* DIRECTIONS *
Search the records for the string "export", then copy each line that has it.

(Front-end code change data)
= = = = =

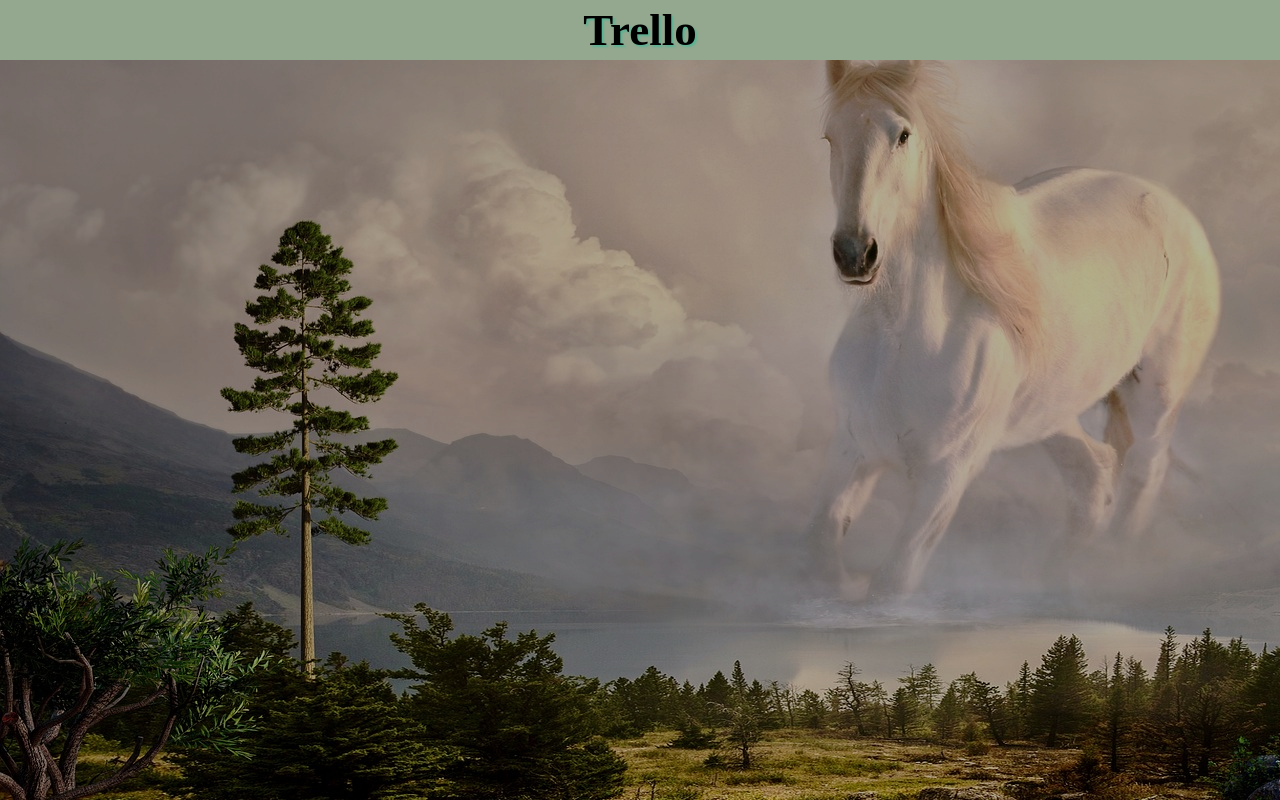
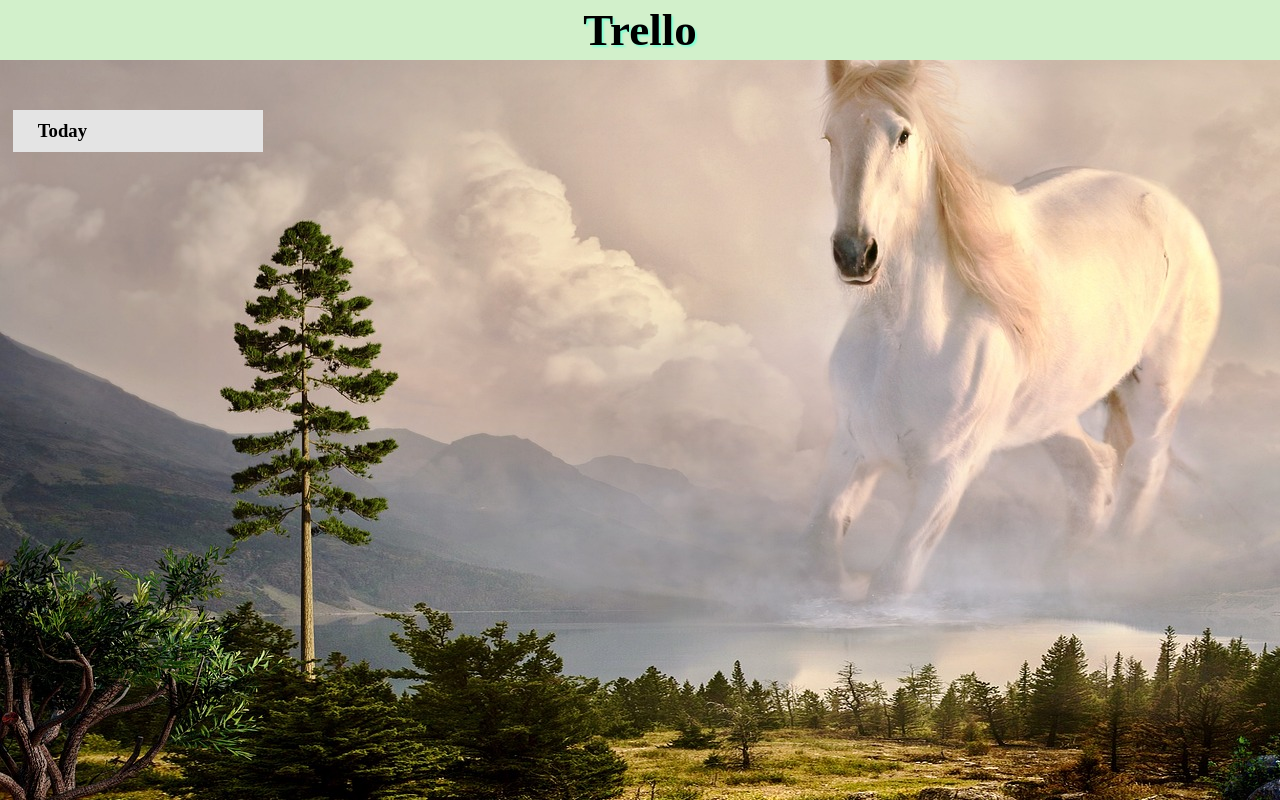
Before and after one commit to oreojinyuu34/trello-clone, a React (Create React App) app: page / in a window 1280 px wide. Built offline with nearby package versions, Linux system fonts and the light colour scheme.

Commit message:
taskCardTitle

```diff
--- a/src/components/task/TaskCard.jsx
+++ b/src/components/task/TaskCard.jsx
@@ -1,5 +1,16 @@
 import React from "react";
+import { TaskCardTitle } from "./TaskCardTitle";
+import { TaskCardDeleteButton } from "./button/TaskCardDeleteButton";
+import { TaskAddInput } from "./input/TaskAddInput";
+import { Tasks } from "./Tasks";
 
 export const TaskCard = () => {
-  return <div></div>;
+  return (
+    <div className="taskCard">
+      <TaskCardTitle />
+      <TaskCardDeleteButton />
+      <TaskAddInput />
+      <Tasks />
+    </div>
+  );
 };
--- /dev/null
+++ b/src/components/task/TaskCardTitle.jsx
@@ -0,0 +1,32 @@
+import React, { useState } from "react";
+
+export const TaskCardTitle = () => {
+  const [isClick, setIsClick] = useState(false);
+  const [inputCardTitle, setInputCardTitle] = useState("Today");
+
+  const handleClick = () => {
+    setIsClick(true);
+    console.log(isClick);
+  };
+
+  const handleChange = (e) => {
+    setInputCardTitle(e.target.value);
+  };
+
+  const handleSubmit = (e) => {
+    e.preventDefault();
+    setIsClick(false);
+  };
+
+  return (
+    <div onClick={handleClick}>
+      {isClick ? (
+        <form onSubmit={handleSubmit}>
+          <input type="text" onChange={handleChange} />
+        </form>
+      ) : (
+        <h3>{inputCardTitle}</h3>
+      )}
+    </div>
+  );
+};
--- /dev/null
+++ b/src/components/task/Tasks.jsx
@@ -0,0 +1,5 @@
+import React from "react";
+
+export const Tasks = () => {
+  return <div></div>;
+};
--- /dev/null
+++ b/src/components/task/button/TaskCardDeleteButton.jsx
@@ -0,0 +1,5 @@
+import React from "react";
+
+export const TaskCardDeleteButton = () => {
+  return <div></div>;
+};
--- /dev/null
+++ b/src/components/task/input/TaskAddInput.jsx
@@ -0,0 +1,5 @@
+import React from "react";
+
+export const TaskAddInput = () => {
+  return <div></div>;
+};
--- a/src/index.css
+++ b/src/index.css
@@ -25,7 +25,7 @@ header {
   background-repeat: no-repeat;
 }
 
-.app::after {
+/* .app::after {
   content: "";
   position: absolute;
   top: 0;
@@ -33,5 +33,12 @@ header {
   width: 100%;
   height: 100%;
   background: rgba(0, 0, 0, 0.3);
-  /* 0.5は透明度を表しています。値を大きくするとより暗くなります */
+  pointer-events: none
+} */
+
+.taskCard {
+  width: 250px;
+  padding: 10px 25px;
+  margin: 10px 1%;
+  background-color: rgb(228, 228, 228);
 }
```
Also changed, not shown: src/images/trello-clone_1.JPG (added).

= = = = =

* REPLY *
 export const TaskCard = () => {
+export const TaskCardTitle = () => {
+export const Tasks = () => {
+export const TaskCardDeleteButton = () => {
+export const TaskAddInput = () => {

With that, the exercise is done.